The cars can get up to 60 mph (100 km/h) in just 4.9 seconds, which is pretty dern attractive at a price point of approximately $40,000 before any incentives. Despite the sporty focus, they are quite practical cars and seat 5. Unfortunately, these cars are only available in Europe at the moment.
2. Mitsubishi Outlander Plug-In
The Mitsubishi Outlander Plug-In is the best-selling electric car of any kind in Europe so far this year (even ahead of the Nissan LEAF and Tesla Model S). It is a crossover/SUV that has served the niche well while waiting for its first competitor to hit the market. The Outlander Plug-In also sells very well in its home country of Japan, and North Americans are simply wondering when they will finally get to taste the vehicle.
The spacious vehicle seats 5 comfortably, comes with 30 miles (48 kilometers) of electric driving range (based on European testing, so probably under 20 in the real world), and is stylish. It’s no speed demon, clocking in at around 11 seconds when going from 0 to 60 mph (100 km/h), but that’s not what most people are looking for when they buy a crossover/SUV. At £33,249 (before the UK’s £5,000 plug-in car grant) or ~$50,850, the Outlander Plug-In isn’t cheap, but it’s a lot of car for the money.
1. Chevy Volt
The Chevy Volt won all kinds of big awards when it came out, and for good reason. The Volt has a good all-electric range of 38 miles, or 61 kilometers, and it is getting even more with the 2016 refresh, 50 miles (80 kilometers). Focusing on the 2016 Volt since it is just around the corner, the price is just $33,995 before incentives ($26,495 after the US federal tax credit). It apparently takes the Volt about 9 seconds to get to 60 mph, but its all-electric instant torque still impresses and thoroughly pleases most owners.

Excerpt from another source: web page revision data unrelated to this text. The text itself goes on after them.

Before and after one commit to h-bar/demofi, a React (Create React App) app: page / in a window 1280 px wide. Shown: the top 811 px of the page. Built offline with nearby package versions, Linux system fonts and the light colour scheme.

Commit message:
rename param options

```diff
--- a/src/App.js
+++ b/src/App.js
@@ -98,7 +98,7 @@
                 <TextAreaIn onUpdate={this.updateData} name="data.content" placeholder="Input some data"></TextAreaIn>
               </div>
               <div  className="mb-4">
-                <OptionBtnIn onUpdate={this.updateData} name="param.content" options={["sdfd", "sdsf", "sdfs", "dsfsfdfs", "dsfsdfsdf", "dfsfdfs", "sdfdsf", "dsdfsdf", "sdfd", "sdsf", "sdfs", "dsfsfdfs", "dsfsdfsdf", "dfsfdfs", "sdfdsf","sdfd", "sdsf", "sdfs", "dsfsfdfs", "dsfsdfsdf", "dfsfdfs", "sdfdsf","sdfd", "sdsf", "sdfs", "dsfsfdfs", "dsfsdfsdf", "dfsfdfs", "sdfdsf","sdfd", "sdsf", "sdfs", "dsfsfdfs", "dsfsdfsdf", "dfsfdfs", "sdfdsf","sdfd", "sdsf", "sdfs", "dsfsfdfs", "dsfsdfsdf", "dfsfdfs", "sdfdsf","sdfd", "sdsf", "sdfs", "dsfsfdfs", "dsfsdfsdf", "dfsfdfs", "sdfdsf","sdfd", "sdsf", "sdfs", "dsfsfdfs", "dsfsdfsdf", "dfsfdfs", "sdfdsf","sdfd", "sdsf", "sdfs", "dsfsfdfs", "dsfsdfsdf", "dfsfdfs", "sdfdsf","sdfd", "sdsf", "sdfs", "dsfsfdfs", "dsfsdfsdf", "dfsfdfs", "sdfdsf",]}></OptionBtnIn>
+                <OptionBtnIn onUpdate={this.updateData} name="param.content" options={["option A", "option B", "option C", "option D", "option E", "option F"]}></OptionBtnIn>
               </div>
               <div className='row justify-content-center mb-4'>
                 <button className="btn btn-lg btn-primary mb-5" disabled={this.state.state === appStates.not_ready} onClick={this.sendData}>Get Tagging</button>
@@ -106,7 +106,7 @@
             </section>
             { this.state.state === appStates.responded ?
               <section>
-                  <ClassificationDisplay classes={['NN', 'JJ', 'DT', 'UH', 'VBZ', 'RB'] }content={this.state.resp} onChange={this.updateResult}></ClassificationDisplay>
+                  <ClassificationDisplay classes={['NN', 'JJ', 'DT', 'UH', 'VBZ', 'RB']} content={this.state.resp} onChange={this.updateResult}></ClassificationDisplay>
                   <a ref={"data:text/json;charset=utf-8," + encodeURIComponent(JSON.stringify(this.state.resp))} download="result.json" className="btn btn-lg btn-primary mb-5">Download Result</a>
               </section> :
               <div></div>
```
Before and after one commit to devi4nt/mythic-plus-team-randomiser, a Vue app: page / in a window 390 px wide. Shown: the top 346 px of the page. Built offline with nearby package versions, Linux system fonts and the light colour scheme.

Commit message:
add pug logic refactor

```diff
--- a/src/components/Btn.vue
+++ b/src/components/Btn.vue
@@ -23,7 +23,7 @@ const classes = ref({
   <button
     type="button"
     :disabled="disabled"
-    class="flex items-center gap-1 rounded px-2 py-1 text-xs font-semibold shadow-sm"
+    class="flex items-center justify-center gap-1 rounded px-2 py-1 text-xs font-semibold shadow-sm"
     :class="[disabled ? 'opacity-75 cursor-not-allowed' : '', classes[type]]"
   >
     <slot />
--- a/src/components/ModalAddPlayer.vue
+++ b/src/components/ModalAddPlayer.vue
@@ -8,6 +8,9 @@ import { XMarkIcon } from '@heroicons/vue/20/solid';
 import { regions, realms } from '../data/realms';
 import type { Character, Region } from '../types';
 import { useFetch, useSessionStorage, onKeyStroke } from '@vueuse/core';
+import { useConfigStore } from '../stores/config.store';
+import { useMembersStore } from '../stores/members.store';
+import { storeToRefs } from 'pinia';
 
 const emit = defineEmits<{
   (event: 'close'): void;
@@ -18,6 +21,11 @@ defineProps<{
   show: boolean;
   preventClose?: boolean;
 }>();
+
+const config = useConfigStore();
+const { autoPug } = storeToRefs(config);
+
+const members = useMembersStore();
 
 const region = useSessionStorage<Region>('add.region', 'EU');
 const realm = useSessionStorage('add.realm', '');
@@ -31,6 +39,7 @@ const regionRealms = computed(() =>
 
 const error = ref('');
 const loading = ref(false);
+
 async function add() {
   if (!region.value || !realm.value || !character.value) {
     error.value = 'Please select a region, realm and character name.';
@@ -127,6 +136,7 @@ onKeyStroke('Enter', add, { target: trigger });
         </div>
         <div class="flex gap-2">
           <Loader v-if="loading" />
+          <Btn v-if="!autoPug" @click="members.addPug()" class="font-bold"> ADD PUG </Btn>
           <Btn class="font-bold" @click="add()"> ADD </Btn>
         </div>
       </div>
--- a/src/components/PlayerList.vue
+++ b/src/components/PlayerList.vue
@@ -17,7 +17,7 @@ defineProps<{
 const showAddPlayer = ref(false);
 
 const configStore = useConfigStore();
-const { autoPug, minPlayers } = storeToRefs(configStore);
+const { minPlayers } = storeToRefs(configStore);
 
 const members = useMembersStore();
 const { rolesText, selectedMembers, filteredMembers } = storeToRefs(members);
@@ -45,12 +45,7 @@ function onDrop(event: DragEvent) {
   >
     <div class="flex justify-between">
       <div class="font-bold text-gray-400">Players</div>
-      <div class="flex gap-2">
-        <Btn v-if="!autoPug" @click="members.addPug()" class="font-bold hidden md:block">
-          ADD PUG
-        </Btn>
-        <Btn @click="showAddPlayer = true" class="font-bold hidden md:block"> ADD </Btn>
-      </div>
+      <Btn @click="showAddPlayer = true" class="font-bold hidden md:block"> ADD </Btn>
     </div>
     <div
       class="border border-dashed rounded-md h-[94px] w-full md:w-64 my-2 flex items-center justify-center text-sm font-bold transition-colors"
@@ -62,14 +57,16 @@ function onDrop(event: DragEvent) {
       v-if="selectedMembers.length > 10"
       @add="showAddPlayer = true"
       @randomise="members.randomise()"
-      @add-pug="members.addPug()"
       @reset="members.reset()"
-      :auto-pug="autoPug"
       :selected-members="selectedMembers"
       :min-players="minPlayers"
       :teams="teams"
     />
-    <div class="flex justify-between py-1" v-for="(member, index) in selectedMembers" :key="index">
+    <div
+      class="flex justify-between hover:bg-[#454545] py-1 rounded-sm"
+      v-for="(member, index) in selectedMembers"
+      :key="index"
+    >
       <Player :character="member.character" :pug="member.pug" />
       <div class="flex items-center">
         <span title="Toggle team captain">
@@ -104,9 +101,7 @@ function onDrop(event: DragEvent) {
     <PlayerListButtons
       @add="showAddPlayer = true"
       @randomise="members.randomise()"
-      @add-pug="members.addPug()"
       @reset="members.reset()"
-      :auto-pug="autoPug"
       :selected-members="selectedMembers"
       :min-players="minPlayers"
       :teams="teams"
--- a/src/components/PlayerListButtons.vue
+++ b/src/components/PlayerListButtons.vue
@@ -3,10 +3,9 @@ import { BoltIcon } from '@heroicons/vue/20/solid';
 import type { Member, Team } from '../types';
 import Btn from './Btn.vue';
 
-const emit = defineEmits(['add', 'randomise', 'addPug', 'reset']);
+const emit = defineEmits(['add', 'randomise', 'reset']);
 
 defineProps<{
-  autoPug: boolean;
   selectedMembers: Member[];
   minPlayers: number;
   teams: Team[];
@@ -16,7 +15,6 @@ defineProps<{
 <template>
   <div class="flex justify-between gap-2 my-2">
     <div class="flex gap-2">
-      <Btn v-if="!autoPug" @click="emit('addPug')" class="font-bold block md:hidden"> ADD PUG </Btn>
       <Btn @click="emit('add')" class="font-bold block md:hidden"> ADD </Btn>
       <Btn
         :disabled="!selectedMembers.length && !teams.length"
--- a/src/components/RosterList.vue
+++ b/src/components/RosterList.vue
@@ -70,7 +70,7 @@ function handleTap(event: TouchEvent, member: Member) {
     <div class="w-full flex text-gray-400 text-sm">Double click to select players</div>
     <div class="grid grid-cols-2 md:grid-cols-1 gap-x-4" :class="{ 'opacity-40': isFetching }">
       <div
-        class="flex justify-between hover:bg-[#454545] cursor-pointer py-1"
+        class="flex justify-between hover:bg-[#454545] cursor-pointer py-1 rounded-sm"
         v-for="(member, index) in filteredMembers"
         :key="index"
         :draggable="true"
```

Before the Model S came along, the Volt, based on owner surveys conducted by Consumer Reports, was the most-loved car in America for two years running. It is the 4th-best-selling electric car on the US market so far this year (behind the all-electric Tesla Model S, Nissan LEAF, and BMW i3) despite the fact that a much better version is coming out later this year. If you’re looking for an affordable plug-in hybrid car, I think you’ve got to consider the Volt — it’s the best around from what I’ve heard, read, and seen.
Images: Porsche Panamera S E-Hybrid and Mitsubishi Outlander Plug-In by Zachary Shahan | EV Obsession | CleanTechnica (CC BY-SA 4.0); Cadillac ELR by Mariordo (CC BY 3.0); all others by manufacturers.